**WORK TASK**: Go through the lines below and copy any that hold the string "footer".

**MATERIAL SHOWN**:
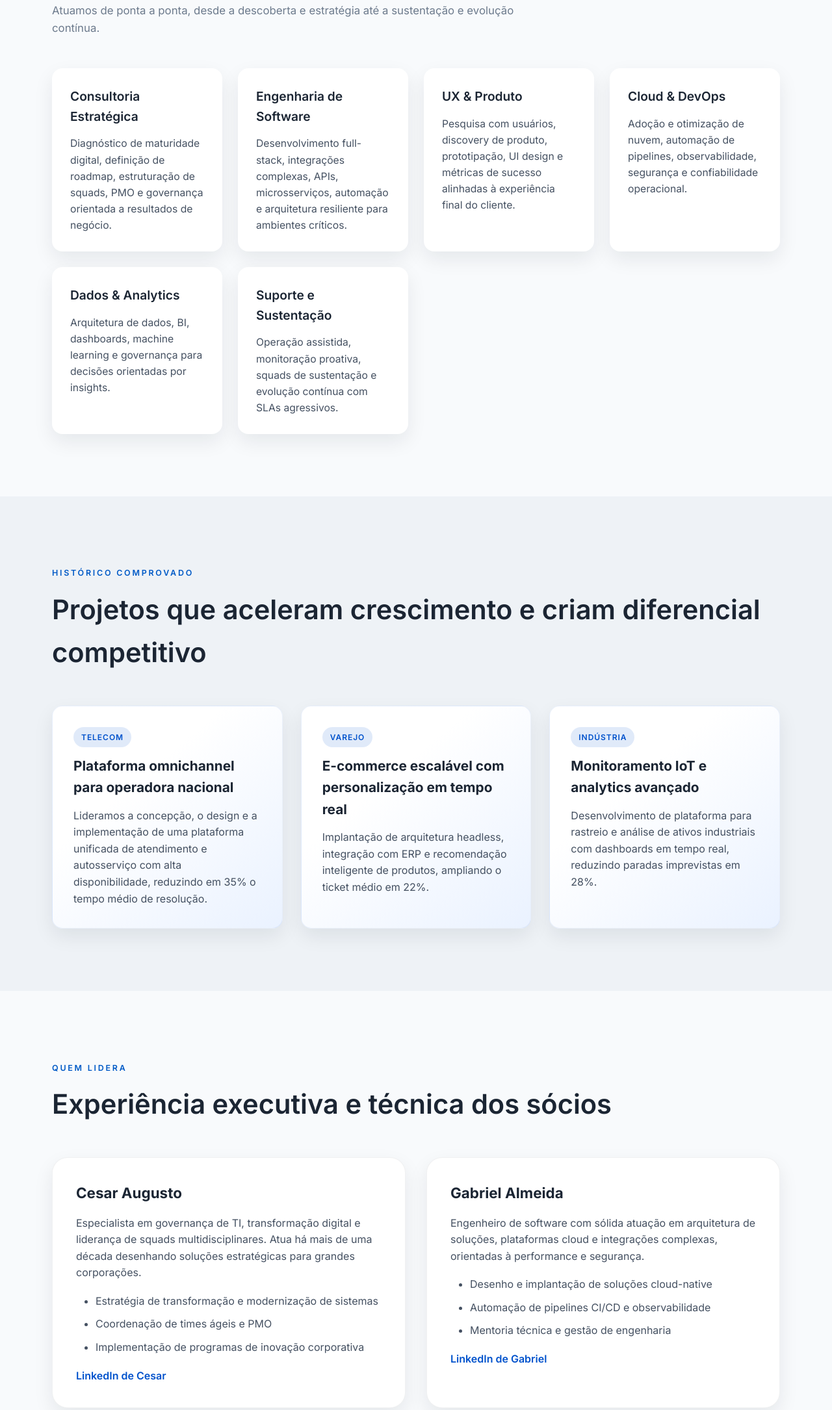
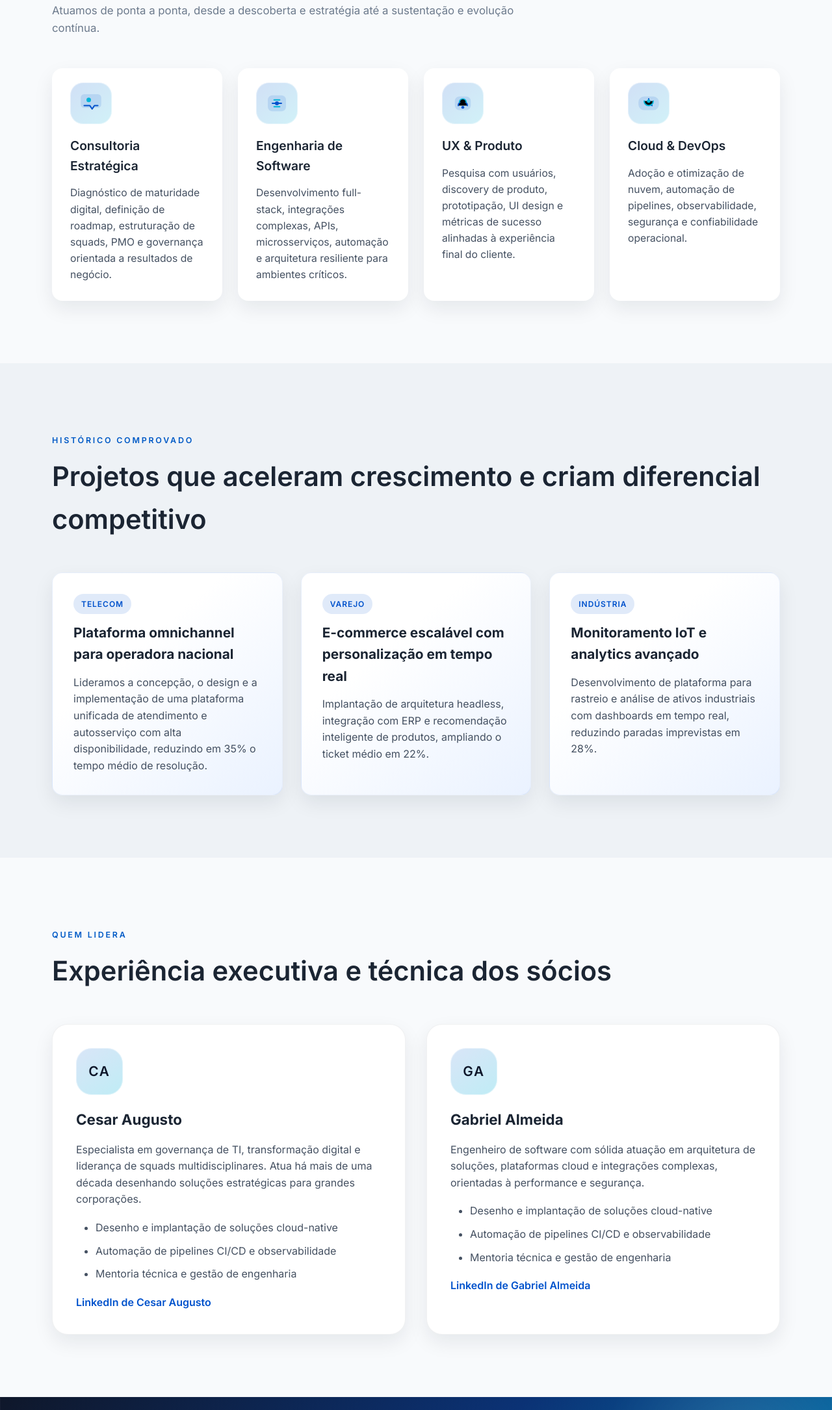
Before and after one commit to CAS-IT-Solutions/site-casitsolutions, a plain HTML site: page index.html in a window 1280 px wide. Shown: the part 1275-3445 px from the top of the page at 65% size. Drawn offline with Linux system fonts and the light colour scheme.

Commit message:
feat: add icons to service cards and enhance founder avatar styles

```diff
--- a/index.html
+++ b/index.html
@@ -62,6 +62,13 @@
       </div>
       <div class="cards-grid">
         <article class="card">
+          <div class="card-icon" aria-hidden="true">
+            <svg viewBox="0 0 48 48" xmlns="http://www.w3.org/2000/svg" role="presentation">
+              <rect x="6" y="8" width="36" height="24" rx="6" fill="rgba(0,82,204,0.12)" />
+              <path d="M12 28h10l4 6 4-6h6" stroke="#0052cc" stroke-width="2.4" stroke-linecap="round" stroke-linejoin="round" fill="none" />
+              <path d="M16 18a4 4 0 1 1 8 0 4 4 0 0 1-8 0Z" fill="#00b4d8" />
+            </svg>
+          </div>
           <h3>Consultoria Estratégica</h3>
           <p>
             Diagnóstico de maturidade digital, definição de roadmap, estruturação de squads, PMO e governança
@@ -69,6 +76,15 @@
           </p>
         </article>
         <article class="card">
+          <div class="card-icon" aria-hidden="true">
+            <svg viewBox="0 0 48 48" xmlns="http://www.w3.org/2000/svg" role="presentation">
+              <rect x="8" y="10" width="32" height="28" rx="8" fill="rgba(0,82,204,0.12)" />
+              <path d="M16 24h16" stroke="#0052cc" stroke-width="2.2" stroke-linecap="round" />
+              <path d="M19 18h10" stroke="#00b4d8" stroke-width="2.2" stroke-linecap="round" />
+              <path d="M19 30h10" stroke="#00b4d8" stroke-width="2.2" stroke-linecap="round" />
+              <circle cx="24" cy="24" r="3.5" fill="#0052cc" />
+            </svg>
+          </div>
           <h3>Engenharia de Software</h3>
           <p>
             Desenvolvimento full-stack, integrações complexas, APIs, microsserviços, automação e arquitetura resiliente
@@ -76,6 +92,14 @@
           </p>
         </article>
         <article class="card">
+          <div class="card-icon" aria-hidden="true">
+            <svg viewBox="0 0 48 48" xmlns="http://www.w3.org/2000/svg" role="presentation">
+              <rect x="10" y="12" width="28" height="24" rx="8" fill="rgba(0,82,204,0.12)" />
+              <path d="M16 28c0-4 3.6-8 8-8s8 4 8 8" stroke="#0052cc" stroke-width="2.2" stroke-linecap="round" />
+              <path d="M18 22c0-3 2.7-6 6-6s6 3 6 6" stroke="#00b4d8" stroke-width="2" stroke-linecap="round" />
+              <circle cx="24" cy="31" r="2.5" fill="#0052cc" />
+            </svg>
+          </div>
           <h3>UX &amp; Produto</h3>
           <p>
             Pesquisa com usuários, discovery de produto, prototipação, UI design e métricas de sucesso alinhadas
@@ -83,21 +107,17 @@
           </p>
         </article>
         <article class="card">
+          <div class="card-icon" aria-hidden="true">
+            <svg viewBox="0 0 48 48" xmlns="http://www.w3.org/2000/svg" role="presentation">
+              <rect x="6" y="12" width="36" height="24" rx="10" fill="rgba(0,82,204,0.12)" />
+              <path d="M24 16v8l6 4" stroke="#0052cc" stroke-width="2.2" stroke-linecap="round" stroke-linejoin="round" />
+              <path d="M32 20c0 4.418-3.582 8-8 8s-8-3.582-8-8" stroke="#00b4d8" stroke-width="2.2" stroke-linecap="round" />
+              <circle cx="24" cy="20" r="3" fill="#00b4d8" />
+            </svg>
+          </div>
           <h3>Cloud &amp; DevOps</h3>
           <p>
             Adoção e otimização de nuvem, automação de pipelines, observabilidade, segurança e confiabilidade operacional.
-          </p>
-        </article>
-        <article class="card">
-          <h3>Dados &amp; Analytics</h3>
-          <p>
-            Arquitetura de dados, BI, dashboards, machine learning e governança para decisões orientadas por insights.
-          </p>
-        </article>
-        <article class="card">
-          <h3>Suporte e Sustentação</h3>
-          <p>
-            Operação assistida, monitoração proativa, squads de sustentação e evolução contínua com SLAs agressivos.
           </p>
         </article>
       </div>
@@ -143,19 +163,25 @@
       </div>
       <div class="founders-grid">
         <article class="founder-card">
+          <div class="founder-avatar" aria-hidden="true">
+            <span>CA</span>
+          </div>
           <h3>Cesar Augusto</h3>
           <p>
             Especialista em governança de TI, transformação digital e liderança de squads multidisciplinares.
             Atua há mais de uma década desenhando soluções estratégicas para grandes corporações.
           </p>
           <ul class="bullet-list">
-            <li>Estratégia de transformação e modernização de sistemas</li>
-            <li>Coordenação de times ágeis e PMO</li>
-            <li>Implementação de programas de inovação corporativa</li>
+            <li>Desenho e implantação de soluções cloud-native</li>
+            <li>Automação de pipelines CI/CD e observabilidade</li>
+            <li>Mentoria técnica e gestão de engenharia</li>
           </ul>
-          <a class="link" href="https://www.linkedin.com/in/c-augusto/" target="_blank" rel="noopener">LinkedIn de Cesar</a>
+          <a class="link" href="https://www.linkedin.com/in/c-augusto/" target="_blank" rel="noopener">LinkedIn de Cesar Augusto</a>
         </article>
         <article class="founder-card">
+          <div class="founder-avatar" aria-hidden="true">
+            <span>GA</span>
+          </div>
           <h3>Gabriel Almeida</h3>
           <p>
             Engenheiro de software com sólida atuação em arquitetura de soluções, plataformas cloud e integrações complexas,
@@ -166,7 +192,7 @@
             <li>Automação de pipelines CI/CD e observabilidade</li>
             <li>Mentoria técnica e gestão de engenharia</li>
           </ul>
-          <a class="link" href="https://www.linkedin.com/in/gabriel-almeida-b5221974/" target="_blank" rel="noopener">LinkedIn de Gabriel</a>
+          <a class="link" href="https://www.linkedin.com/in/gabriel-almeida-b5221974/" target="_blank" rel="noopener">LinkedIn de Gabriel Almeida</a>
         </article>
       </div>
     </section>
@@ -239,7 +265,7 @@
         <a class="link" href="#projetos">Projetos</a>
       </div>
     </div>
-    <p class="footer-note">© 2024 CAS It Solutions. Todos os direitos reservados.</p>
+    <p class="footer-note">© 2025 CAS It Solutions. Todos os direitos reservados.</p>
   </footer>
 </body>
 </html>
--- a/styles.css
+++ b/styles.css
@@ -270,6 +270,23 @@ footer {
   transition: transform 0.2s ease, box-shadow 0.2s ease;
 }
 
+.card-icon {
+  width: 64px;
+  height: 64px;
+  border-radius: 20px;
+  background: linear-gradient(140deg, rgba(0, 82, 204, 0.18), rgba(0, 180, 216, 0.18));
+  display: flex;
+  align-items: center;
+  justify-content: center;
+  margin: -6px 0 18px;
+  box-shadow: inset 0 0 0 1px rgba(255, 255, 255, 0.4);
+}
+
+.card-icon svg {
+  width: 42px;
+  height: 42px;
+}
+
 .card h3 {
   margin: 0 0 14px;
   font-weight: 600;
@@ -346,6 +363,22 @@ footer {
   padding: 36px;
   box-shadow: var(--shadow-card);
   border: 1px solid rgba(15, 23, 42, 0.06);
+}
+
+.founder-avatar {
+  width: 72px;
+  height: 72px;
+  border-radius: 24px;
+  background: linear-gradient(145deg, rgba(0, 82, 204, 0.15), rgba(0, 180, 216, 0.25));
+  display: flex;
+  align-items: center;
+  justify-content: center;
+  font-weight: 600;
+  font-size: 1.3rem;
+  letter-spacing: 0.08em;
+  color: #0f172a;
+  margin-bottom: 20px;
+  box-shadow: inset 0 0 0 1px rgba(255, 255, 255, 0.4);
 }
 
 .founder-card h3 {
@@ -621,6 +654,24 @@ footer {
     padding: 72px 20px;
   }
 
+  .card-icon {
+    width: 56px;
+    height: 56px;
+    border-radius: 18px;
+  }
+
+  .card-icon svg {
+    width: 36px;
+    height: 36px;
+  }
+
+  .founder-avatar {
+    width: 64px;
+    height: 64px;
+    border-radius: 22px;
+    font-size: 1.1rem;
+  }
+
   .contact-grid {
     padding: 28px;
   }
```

**RESULT FOR THIS TASK**:
-    <p class="footer-note">© 2024 CAS It Solutions. Todos os direitos reservados.</p>
+    <p class="footer-note">© 2025 CAS It Solutions. Todos os direitos reservados.</p>
   </footer>
@@ -270,6 +270,23 @@ footer {
@@ -346,6 +363,22 @@ footer {
@@ -621,6 +654,24 @@ footer {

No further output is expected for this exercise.